__ASSIGNMENT__.
Without the pictures, copy all the entries below exactly.
=== Section Start ===
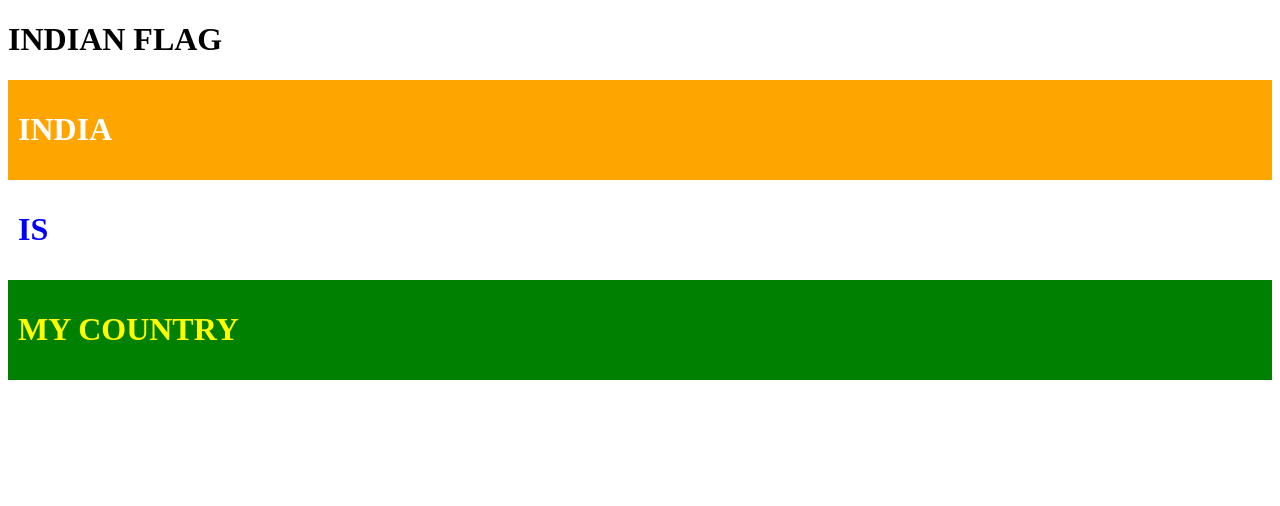
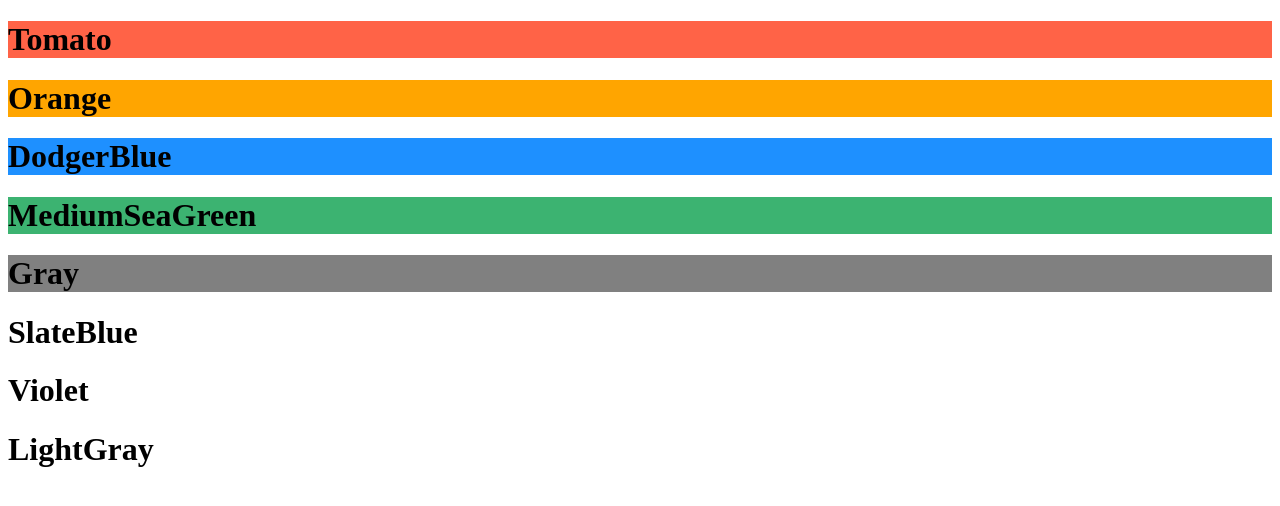
Before and after one commit to naveen-ctrl/jenkinstest, a plain HTML site: page index.html in a window 1280 px wide. Drawn offline with Linux system fonts and the light colour scheme.

Commit message:
naveentest

```diff
--- a/index.html
+++ b/index.html
@@ -1,23 +1,15 @@
 <!DOCTYPE html>
 <html>
-<style>
-div {padding:10px;}
-</style>
 <body>
 
-<h1>INDIAN FLAG</h1>
-
-<div style="background-color:orange">
-  <h1 style="color:white">INDIA</h1>
-</div>
-
-<div style="background-color:white">
-  <h1 style="color:blue">IS</h1>
-</div>
-
-<div style="background-color:green">
-  <h1 style="color:yellow">MY COUNTRY</h1>
-</div>
+<h1 style="background-color:Tomato;">Tomato</h1>
+<h1 style="background-color:Orange;">Orange</h1>
+<h1 style="background-color:DodgerBlue;">DodgerBlue</h1>
+<h1 style="background-color:MediumSeaGreen;">MediumSeaGreen</h1>
+<h1 style="background-color:Gray;">Gray</h1>
+<h1 style="background-color:;">SlateBlue</h1>
+<h1 style="background-color:;">Violet</h1>
+<h1 style="background-color:;">LightGray</h1>
 
 </body>
 </html>
```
=== Section End ===
__TASK ANSWER__.
Before and after one commit to naveen-ctrl/jenkinstest, a plain HTML site: page index.html in a window 1280 px wide. Drawn offline with Linux system fonts and the light colour scheme.

Commit message:
naveentest

```diff
--- a/index.html
+++ b/index.html
@@ -1,23 +1,15 @@
 <!DOCTYPE html>
 <html>
-<style>
-div {padding:10px;}
-</style>
 <body>
 
-<h1>INDIAN FLAG</h1>
-
-<div style="background-color:orange">
-  <h1 style="color:white">INDIA</h1>
-</div>
-
-<div style="background-color:white">
-  <h1 style="color:blue">IS</h1>
-</div>
-
-<div style="background-color:green">
-  <h1 style="color:yellow">MY COUNTRY</h1>
-</div>
+<h1 style="background-color:Tomato;">Tomato</h1>
+<h1 style="background-color:Orange;">Orange</h1>
+<h1 style="background-color:DodgerBlue;">DodgerBlue</h1>
+<h1 style="background-color:MediumSeaGreen;">MediumSeaGreen</h1>
+<h1 style="background-color:Gray;">Gray</h1>
+<h1 style="background-color:;">SlateBlue</h1>
+<h1 style="background-color:;">Violet</h1>
+<h1 style="background-color:;">LightGray</h1>
 
 </body>
 </html>
```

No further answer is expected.